Activity
Take each line of the material that includes "label" and copy it.

=== Section Start ===

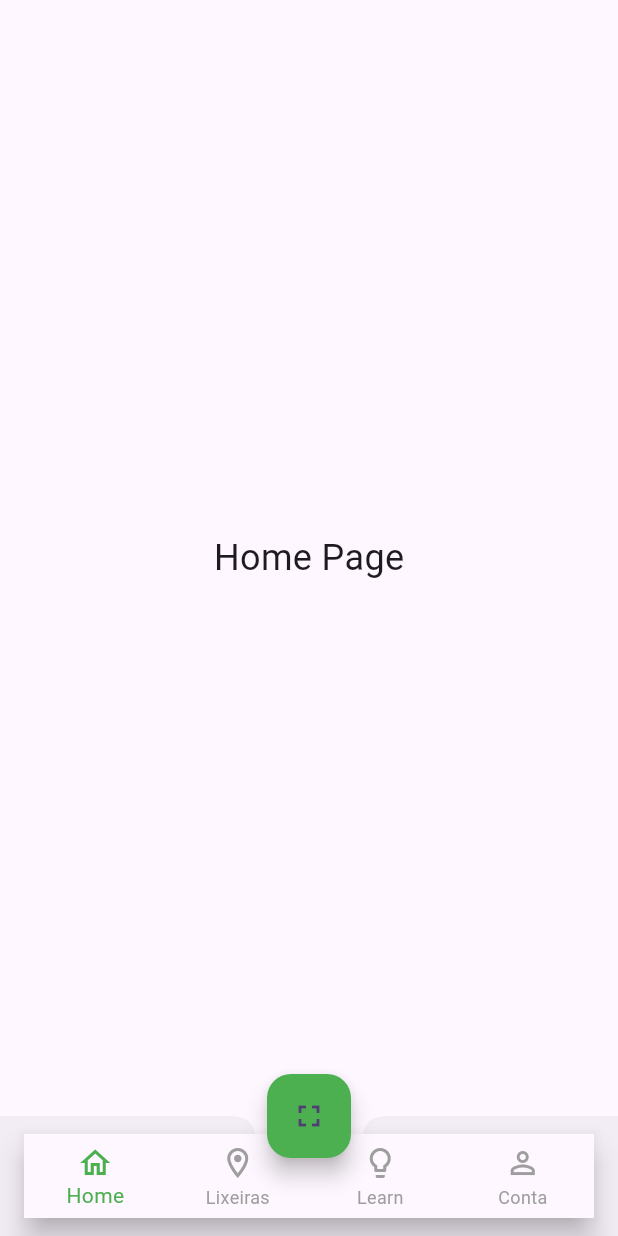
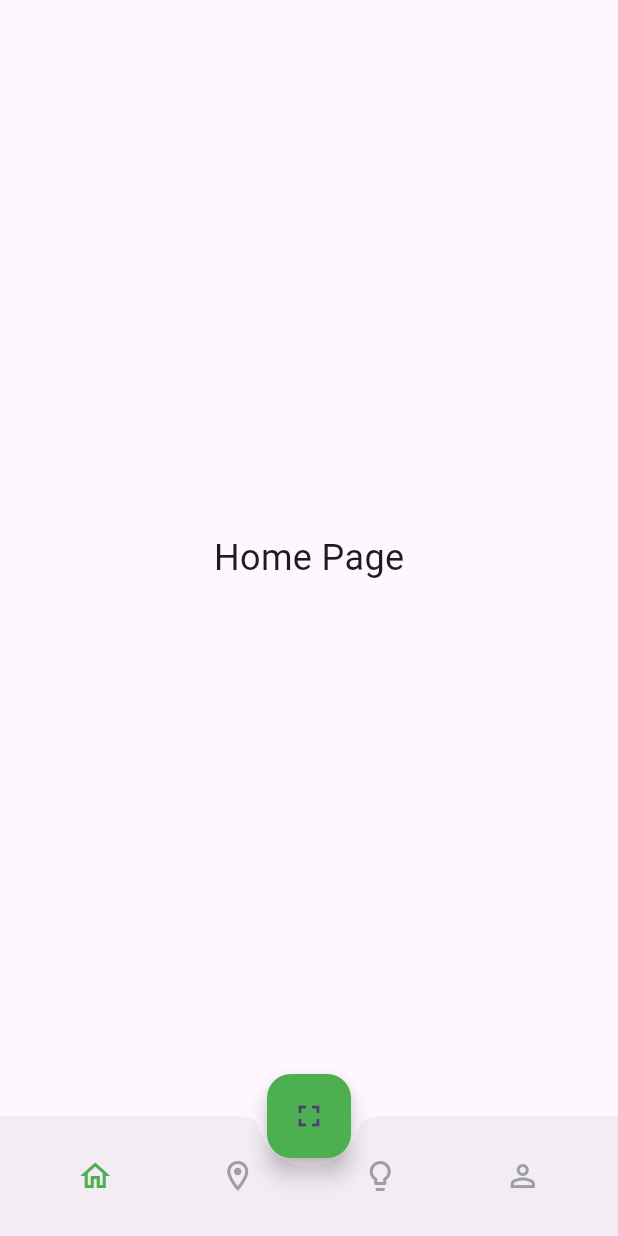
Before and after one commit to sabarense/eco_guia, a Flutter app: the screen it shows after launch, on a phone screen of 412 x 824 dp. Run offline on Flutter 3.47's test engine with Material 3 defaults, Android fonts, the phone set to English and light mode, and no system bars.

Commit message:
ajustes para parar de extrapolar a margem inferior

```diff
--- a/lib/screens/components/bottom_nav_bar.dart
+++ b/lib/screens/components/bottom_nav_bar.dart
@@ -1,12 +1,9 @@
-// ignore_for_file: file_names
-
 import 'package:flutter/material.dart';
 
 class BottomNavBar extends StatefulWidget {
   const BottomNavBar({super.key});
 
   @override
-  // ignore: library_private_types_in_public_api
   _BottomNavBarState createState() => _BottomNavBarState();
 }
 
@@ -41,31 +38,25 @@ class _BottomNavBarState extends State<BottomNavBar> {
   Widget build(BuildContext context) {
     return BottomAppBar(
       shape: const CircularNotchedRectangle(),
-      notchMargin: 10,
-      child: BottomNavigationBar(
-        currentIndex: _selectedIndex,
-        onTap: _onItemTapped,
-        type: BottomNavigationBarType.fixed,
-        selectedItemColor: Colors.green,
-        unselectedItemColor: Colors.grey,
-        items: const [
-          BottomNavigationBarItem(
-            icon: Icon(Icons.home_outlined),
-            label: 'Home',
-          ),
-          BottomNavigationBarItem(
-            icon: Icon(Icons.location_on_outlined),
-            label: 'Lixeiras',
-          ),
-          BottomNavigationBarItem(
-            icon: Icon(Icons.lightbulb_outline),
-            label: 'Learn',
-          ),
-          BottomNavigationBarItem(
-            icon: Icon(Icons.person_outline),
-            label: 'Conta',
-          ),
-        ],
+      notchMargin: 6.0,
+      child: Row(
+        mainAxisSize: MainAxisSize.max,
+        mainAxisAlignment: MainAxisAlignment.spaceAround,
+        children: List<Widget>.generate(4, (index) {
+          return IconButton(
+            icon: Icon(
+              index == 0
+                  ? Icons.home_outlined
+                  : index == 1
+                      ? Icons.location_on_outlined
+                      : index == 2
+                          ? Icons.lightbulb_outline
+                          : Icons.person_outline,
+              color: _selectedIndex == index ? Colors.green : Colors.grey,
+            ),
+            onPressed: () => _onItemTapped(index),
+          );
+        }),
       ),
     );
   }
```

=== Section End ===

Task solution
-            label: 'Home',
-            label: 'Lixeiras',
-            label: 'Learn',
-            label: 'Conta',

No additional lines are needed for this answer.